• Problem details:
Write out every line of the data below exactly as given.

• Records for processing:
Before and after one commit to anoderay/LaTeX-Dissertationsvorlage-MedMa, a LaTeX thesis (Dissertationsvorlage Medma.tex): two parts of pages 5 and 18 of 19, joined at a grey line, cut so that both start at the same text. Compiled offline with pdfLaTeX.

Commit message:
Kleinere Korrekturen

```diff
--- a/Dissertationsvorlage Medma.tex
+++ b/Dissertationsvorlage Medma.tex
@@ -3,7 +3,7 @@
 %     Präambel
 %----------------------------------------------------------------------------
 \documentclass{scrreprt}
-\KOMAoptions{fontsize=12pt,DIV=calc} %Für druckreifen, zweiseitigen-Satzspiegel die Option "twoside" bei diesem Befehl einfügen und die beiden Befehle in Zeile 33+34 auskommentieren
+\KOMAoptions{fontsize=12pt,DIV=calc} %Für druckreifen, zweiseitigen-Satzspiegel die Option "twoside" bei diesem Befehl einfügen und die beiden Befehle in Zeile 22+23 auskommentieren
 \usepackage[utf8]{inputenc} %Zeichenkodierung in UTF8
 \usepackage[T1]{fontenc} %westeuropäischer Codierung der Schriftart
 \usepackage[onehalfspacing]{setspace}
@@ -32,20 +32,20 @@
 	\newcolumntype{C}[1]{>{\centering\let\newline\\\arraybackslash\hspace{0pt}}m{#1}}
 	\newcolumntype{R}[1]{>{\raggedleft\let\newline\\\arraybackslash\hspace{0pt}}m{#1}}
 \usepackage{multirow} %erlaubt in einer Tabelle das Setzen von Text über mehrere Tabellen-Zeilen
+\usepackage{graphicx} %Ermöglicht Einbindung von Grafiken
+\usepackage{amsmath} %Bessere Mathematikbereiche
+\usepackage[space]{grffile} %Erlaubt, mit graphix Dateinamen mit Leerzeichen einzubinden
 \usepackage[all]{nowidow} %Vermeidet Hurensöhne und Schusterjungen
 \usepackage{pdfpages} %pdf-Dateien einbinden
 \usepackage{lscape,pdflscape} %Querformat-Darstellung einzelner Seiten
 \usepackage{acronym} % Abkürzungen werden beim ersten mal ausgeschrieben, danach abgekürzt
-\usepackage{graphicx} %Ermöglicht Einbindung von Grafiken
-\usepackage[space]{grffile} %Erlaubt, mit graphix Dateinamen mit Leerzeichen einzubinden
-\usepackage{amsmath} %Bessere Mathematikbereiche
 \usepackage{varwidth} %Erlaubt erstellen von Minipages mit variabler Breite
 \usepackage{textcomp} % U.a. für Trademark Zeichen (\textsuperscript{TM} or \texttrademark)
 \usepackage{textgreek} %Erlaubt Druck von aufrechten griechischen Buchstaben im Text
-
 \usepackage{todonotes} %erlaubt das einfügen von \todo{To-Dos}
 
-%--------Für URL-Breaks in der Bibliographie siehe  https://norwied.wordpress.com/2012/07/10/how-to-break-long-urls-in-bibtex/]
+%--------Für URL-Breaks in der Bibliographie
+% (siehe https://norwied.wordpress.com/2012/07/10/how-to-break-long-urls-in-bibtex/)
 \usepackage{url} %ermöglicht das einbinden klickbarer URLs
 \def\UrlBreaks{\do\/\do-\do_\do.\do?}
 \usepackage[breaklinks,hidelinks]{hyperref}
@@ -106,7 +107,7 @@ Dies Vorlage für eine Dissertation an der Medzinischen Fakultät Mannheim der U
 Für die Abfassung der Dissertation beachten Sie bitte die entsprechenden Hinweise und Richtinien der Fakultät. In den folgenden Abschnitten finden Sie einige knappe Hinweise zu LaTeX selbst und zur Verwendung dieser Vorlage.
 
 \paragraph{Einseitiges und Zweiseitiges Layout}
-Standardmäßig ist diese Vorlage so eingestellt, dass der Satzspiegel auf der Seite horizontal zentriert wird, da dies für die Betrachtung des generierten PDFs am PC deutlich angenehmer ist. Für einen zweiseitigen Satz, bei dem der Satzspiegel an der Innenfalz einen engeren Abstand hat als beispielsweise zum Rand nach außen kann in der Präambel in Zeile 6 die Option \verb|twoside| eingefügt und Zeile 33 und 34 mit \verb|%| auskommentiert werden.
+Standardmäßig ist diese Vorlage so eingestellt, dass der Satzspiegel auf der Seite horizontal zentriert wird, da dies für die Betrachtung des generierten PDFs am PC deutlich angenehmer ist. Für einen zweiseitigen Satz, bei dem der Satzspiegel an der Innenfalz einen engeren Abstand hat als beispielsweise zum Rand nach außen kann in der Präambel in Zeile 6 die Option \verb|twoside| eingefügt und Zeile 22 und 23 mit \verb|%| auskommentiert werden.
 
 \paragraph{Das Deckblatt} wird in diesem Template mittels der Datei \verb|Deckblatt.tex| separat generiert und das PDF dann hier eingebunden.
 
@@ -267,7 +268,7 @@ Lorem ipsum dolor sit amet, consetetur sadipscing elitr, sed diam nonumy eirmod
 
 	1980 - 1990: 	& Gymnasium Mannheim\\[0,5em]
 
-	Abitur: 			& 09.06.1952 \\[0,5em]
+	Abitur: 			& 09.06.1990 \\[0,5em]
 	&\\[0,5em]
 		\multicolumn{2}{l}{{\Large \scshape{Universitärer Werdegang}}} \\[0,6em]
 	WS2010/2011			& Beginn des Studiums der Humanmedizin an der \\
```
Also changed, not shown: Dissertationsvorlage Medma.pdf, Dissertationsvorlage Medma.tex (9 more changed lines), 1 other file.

• Response to the task:
Before and after one commit to anoderay/LaTeX-Dissertationsvorlage-MedMa, a LaTeX thesis (Dissertationsvorlage Medma.tex): two parts of pages 5 and 18 of 19, joined at a grey line, cut so that both start at the same text. Compiled offline with pdfLaTeX.

Commit message:
Kleinere Korrekturen

```diff
--- a/Dissertationsvorlage Medma.tex
+++ b/Dissertationsvorlage Medma.tex
@@ -3,7 +3,7 @@
 %     Präambel
 %----------------------------------------------------------------------------
 \documentclass{scrreprt}
-\KOMAoptions{fontsize=12pt,DIV=calc} %Für druckreifen, zweiseitigen-Satzspiegel die Option "twoside" bei diesem Befehl einfügen und die beiden Befehle in Zeile 33+34 auskommentieren
+\KOMAoptions{fontsize=12pt,DIV=calc} %Für druckreifen, zweiseitigen-Satzspiegel die Option "twoside" bei diesem Befehl einfügen und die beiden Befehle in Zeile 22+23 auskommentieren
 \usepackage[utf8]{inputenc} %Zeichenkodierung in UTF8
 \usepackage[T1]{fontenc} %westeuropäischer Codierung der Schriftart
 \usepackage[onehalfspacing]{setspace}
@@ -32,20 +32,20 @@
 	\newcolumntype{C}[1]{>{\centering\let\newline\\\arraybackslash\hspace{0pt}}m{#1}}
 	\newcolumntype{R}[1]{>{\raggedleft\let\newline\\\arraybackslash\hspace{0pt}}m{#1}}
 \usepackage{multirow} %erlaubt in einer Tabelle das Setzen von Text über mehrere Tabellen-Zeilen
+\usepackage{graphicx} %Ermöglicht Einbindung von Grafiken
+\usepackage{amsmath} %Bessere Mathematikbereiche
+\usepackage[space]{grffile} %Erlaubt, mit graphix Dateinamen mit Leerzeichen einzubinden
 \usepackage[all]{nowidow} %Vermeidet Hurensöhne und Schusterjungen
 \usepackage{pdfpages} %pdf-Dateien einbinden
 \usepackage{lscape,pdflscape} %Querformat-Darstellung einzelner Seiten
 \usepackage{acronym} % Abkürzungen werden beim ersten mal ausgeschrieben, danach abgekürzt
-\usepackage{graphicx} %Ermöglicht Einbindung von Grafiken
-\usepackage[space]{grffile} %Erlaubt, mit graphix Dateinamen mit Leerzeichen einzubinden
-\usepackage{amsmath} %Bessere Mathematikbereiche
 \usepackage{varwidth} %Erlaubt erstellen von Minipages mit variabler Breite
 \usepackage{textcomp} % U.a. für Trademark Zeichen (\textsuperscript{TM} or \texttrademark)
 \usepackage{textgreek} %Erlaubt Druck von aufrechten griechischen Buchstaben im Text
-
 \usepackage{todonotes} %erlaubt das einfügen von \todo{To-Dos}
 
-%--------Für URL-Breaks in der Bibliographie siehe  https://norwied.wordpress.com/2012/07/10/how-to-break-long-urls-in-bibtex/]
+%--------Für URL-Breaks in der Bibliographie
+% (siehe https://norwied.wordpress.com/2012/07/10/how-to-break-long-urls-in-bibtex/)
 \usepackage{url} %ermöglicht das einbinden klickbarer URLs
 \def\UrlBreaks{\do\/\do-\do_\do.\do?}
 \usepackage[breaklinks,hidelinks]{hyperref}
@@ -106,7 +107,7 @@ Dies Vorlage für eine Dissertation an der Medzinischen Fakultät Mannheim der U
 Für die Abfassung der Dissertation beachten Sie bitte die entsprechenden Hinweise und Richtinien der Fakultät. In den folgenden Abschnitten finden Sie einige knappe Hinweise zu LaTeX selbst und zur Verwendung dieser Vorlage.
 
 \paragraph{Einseitiges und Zweiseitiges Layout}
-Standardmäßig ist diese Vorlage so eingestellt, dass der Satzspiegel auf der Seite horizontal zentriert wird, da dies für die Betrachtung des generierten PDFs am PC deutlich angenehmer ist. Für einen zweiseitigen Satz, bei dem der Satzspiegel an der Innenfalz einen engeren Abstand hat als beispielsweise zum Rand nach außen kann in der Präambel in Zeile 6 die Option \verb|twoside| eingefügt und Zeile 33 und 34 mit \verb|%| auskommentiert werden.
+Standardmäßig ist diese Vorlage so eingestellt, dass der Satzspiegel auf der Seite horizontal zentriert wird, da dies für die Betrachtung des generierten PDFs am PC deutlich angenehmer ist. Für einen zweiseitigen Satz, bei dem der Satzspiegel an der Innenfalz einen engeren Abstand hat als beispielsweise zum Rand nach außen kann in der Präambel in Zeile 6 die Option \verb|twoside| eingefügt und Zeile 22 und 23 mit \verb|%| auskommentiert werden.
 
 \paragraph{Das Deckblatt} wird in diesem Template mittels der Datei \verb|Deckblatt.tex| separat generiert und das PDF dann hier eingebunden.
 
@@ -267,7 +268,7 @@ Lorem ipsum dolor sit amet, consetetur sadipscing elitr, sed diam nonumy eirmod
 
 	1980 - 1990: 	& Gymnasium Mannheim\\[0,5em]
 
-	Abitur: 			& 09.06.1952 \\[0,5em]
+	Abitur: 			& 09.06.1990 \\[0,5em]
 	&\\[0,5em]
 		\multicolumn{2}{l}{{\Large \scshape{Universitärer Werdegang}}} \\[0,6em]
 	WS2010/2011			& Beginn des Studiums der Humanmedizin an der \\
```
Also changed, not shown: Dissertationsvorlage Medma.pdf, Dissertationsvorlage Medma.tex (9 more changed lines), 1 other file.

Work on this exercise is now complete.